Making his directorial debut, Evans works from Howard Klausner's script about Bill "Mac" McDonald (Michael Joiner), a Memphis police officer who continues to mourn the death of a child he lost in a hit-and-run accident. Bitter and emotionally disconnected, Mac carries a chip on his broad shoulders and is quick to lash out at anyone unlucky enough to cross his path. His beleaguered wife, Sara (Joy Parmer Moore), and the couple's surviving son, Blake (Rob Erickson), are mentally and spiritually drained from trying to hold their broken family unit together. Meanwhile, bigoted Mac doesn't bother to mask the contempt he feels for his new partner, Sam Wright (Michael Higgenbottom), an African American cop who moonlights as a parish leader in an up-and-coming Christian church.

Suffice it to say, Mac's a damaged soul in need of saving. Can you guess if the subtly named Mr. Wright is the right man for the job?

Let's start with the positives, because that's the Christian thing to do. "The Grace Card" hires veteran actors instead of relying on churchgoing civilians eager to spread the good word on screen. Joiner convinces us that Mac's a jerk but wisely retains a shred of the character's humanity because he knows the film's third-act redemption will fail if we flat-out hate this vile man. Higgenbottom, for his part, is compassionate without being corny, while Moore is impressive as the defeated spouse in desperate need of her own lifeline. "The Grace Card" even finds a minor role for Oscar winner Louis Gossett Jr. ("An Officer and a Gentleman"). The 74-year-old actor plays Sam's grandfather in three short scenes, though his garbled speech makes the character's motivational bons mots practically inaudible.

Evans also likes to use hand-held cameras that produce unpolished, in-the-moment cinematography.
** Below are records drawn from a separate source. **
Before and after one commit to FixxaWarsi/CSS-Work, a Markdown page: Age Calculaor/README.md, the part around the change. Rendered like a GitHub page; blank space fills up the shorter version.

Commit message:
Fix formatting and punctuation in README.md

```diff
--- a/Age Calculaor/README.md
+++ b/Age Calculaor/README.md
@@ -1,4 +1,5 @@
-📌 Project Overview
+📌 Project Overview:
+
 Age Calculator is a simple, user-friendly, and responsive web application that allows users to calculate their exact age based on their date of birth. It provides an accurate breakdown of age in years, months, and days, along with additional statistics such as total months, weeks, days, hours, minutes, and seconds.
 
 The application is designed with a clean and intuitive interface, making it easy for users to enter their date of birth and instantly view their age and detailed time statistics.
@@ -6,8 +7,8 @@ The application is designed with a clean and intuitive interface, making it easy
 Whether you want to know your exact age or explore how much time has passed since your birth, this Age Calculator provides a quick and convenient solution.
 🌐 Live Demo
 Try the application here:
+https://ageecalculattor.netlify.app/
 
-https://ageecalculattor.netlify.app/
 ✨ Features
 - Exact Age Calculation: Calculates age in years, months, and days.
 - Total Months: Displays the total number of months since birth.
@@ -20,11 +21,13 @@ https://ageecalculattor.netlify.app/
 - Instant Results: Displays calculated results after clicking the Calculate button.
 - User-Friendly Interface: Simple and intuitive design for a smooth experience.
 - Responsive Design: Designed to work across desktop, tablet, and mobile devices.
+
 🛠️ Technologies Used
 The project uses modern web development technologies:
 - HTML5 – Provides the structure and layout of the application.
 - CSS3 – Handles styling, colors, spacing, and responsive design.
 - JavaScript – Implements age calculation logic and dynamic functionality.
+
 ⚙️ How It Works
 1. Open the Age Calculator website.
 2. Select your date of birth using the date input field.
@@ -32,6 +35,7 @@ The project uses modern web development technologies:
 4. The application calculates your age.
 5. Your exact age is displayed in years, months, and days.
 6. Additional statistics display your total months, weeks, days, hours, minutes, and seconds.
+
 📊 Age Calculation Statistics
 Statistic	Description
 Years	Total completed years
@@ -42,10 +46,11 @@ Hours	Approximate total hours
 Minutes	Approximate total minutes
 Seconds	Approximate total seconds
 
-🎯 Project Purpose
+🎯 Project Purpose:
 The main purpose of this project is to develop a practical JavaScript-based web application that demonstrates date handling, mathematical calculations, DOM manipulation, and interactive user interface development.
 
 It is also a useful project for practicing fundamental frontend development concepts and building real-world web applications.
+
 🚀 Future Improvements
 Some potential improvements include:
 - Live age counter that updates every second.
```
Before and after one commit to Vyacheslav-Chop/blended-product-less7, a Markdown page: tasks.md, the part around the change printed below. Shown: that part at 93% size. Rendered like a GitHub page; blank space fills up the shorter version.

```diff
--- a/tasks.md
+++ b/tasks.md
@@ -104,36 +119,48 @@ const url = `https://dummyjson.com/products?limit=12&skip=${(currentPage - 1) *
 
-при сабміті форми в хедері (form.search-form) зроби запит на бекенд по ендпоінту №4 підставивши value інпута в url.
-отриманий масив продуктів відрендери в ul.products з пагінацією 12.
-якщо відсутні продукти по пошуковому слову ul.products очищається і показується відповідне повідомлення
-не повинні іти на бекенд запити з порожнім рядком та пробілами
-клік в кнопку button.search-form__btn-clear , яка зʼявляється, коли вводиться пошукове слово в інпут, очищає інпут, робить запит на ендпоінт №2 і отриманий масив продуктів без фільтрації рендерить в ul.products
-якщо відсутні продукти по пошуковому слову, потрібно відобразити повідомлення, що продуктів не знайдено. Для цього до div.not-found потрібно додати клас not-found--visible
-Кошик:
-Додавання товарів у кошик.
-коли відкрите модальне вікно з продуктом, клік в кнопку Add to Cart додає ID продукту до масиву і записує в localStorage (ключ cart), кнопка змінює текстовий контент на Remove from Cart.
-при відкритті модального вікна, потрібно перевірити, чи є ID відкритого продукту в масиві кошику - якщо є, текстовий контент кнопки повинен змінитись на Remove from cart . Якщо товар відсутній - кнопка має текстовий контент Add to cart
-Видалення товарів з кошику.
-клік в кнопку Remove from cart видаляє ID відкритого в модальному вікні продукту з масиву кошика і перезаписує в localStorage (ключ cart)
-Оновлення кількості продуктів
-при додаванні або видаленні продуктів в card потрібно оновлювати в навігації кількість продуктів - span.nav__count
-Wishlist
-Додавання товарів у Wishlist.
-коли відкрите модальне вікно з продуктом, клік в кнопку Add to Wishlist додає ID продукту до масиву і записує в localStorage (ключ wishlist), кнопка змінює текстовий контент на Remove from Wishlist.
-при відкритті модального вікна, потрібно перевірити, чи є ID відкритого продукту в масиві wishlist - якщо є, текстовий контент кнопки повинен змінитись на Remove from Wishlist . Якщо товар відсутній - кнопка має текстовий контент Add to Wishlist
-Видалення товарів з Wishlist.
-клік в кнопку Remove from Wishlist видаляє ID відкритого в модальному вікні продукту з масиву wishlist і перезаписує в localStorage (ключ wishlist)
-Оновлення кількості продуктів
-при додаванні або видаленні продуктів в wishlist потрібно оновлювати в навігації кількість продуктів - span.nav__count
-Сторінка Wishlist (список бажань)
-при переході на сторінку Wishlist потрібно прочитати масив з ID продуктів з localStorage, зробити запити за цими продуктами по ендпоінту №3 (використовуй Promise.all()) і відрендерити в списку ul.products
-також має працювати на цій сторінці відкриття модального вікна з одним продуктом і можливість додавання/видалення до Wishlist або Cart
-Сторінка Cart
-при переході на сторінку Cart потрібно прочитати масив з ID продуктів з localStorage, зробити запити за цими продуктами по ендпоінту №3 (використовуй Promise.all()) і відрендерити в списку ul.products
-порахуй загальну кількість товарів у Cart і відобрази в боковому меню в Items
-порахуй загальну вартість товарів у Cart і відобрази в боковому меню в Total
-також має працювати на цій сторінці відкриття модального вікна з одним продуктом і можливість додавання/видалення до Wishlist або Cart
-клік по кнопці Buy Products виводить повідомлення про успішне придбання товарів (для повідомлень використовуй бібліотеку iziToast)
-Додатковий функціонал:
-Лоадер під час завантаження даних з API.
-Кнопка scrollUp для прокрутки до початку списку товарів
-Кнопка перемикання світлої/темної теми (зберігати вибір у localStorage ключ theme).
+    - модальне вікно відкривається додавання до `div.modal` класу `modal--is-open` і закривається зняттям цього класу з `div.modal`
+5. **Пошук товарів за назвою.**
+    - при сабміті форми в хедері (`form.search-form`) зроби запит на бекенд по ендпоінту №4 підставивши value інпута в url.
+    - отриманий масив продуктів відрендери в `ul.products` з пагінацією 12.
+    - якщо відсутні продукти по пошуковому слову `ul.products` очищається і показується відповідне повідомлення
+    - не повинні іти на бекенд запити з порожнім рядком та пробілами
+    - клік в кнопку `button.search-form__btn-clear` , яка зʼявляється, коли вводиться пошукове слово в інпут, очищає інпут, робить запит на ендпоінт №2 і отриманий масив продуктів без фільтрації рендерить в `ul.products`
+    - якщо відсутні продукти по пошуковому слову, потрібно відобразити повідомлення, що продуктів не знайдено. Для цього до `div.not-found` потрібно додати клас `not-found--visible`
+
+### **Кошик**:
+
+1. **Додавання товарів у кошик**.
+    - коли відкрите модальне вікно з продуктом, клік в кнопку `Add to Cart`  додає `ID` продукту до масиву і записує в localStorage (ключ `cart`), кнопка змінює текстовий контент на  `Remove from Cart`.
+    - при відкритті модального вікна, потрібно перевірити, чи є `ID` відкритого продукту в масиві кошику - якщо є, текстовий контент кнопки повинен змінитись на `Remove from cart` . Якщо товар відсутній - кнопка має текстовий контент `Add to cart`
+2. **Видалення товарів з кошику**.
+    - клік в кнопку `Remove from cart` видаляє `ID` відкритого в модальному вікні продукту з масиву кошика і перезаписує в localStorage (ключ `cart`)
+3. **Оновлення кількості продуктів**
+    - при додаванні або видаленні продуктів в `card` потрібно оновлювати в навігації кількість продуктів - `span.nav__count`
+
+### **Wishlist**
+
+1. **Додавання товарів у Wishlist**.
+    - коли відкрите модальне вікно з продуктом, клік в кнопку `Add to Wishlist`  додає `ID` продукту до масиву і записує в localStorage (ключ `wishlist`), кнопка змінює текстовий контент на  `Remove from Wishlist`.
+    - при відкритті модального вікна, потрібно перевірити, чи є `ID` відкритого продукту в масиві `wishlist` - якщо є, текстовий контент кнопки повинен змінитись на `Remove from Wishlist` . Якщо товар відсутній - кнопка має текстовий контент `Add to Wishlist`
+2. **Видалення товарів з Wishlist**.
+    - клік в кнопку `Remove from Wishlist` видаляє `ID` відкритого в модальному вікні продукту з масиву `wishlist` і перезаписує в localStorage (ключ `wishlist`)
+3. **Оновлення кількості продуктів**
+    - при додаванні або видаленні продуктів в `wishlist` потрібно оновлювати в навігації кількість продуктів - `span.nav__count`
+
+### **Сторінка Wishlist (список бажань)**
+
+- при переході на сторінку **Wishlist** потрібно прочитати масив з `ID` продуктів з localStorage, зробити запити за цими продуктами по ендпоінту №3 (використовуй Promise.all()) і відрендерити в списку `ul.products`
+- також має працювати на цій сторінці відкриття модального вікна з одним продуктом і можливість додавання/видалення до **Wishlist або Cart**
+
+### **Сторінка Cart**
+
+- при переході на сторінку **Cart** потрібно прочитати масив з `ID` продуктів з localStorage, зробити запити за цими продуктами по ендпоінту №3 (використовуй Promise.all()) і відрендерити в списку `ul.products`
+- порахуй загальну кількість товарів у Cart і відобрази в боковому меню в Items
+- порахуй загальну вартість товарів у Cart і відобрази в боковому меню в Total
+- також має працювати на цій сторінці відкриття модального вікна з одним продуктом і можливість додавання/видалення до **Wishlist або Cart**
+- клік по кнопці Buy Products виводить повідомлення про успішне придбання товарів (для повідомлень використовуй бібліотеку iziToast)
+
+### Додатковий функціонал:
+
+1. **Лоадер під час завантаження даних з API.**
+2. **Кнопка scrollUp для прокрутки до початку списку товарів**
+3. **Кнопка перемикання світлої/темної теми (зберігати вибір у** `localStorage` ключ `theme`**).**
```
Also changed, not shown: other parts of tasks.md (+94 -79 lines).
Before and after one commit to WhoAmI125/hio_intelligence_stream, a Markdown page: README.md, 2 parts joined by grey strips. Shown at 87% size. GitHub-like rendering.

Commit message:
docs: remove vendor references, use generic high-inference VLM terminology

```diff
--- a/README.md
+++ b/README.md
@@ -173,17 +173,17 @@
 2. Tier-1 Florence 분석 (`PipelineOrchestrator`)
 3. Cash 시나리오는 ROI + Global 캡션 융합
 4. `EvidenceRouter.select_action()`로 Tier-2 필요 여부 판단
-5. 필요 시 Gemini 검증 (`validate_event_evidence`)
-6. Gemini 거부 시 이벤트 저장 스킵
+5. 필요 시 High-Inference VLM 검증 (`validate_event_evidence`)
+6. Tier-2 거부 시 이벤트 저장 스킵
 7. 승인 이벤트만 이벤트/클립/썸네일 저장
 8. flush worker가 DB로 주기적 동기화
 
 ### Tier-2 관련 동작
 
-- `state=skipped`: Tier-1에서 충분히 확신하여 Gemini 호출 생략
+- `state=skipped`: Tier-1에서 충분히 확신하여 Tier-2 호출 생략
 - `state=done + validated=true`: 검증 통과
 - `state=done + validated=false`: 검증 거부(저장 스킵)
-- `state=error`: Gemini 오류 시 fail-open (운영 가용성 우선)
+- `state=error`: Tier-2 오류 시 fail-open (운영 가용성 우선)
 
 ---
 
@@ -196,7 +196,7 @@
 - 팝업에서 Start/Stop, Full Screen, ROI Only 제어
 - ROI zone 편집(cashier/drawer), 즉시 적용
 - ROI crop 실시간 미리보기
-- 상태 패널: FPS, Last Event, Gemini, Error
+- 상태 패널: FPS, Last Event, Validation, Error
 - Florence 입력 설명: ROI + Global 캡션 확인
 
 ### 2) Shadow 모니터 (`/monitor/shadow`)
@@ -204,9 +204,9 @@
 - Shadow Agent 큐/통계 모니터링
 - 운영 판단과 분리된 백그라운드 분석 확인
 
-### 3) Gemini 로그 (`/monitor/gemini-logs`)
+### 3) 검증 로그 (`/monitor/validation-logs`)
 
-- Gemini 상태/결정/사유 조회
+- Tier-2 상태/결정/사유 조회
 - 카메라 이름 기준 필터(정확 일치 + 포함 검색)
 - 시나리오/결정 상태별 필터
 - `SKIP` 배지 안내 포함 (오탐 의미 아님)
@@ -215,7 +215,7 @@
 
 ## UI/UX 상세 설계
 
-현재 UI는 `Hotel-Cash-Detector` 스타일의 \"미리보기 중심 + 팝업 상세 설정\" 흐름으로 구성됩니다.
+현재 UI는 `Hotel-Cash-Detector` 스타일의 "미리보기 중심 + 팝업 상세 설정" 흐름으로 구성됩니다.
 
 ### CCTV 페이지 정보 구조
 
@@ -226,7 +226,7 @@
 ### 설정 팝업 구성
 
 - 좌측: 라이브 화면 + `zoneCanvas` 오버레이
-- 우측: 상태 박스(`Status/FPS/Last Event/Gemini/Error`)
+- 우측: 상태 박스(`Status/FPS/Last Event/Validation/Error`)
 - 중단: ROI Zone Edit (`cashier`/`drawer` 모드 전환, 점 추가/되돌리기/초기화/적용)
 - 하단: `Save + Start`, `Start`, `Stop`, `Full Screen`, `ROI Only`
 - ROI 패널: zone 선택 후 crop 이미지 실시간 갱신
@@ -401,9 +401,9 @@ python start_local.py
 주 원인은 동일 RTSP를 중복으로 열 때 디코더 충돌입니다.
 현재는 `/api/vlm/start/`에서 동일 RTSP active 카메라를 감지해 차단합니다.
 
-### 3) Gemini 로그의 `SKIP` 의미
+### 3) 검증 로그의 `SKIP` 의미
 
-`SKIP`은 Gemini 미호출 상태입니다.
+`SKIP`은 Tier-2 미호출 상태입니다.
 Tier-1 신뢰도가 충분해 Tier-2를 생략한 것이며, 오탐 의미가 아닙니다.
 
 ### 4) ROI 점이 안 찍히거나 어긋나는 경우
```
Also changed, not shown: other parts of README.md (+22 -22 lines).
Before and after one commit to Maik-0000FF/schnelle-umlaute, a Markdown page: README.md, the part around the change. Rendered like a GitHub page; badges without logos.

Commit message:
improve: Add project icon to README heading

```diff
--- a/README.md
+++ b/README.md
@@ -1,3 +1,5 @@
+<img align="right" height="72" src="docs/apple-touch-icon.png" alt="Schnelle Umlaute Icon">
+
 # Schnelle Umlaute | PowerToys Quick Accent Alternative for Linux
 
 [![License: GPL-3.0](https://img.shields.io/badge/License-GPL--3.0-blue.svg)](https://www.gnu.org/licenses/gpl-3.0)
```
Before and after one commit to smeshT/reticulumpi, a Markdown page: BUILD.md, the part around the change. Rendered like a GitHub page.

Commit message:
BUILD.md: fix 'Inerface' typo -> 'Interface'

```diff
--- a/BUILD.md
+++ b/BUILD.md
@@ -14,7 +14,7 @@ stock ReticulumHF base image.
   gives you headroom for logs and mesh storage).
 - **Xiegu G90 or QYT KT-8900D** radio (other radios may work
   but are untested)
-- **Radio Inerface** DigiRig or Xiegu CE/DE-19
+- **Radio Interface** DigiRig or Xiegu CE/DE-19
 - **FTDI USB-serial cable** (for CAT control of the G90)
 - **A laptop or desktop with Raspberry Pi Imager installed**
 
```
The creative decision could have been due to budget constraints, but the technique lends "The Grace Card" the gritty appearance of an indie film or a documentary. This works particularly well when Mac and Sam are responding to late-night police calls where they stare down the racism that seemingly runs rampant through Memphis's streets and alleys.

Yet it's during one of these crime-preventing runs that Klausner rolls out the film's major twist, a clumsily plotted and embarrassingly coincidental encounter that sends this Bible-toting buddy-cop drama down an entirely different path. Some might be able to take a leap of faith and follow "The Grace Card" as it shifts gears. I couldn't. The ripple converted me into a nonbeliever. As a result, Evans's pre-credit preaching felt like it was laid on extra thick.

Still, the director and his cast earn a decent amount of critical goodwill before the sermon sets in. "The Grace Card" joins a handful of films - "Fireproof," "Facing the Giants," "The Ultimate Gift" - that are trying hard to appeal to audiences outside the church's walls. At the same time, the film's shortcomings show how far the Christian genre has to go if it someday hopes to preach to anyone but the choir.

Contains violence and thematic elements.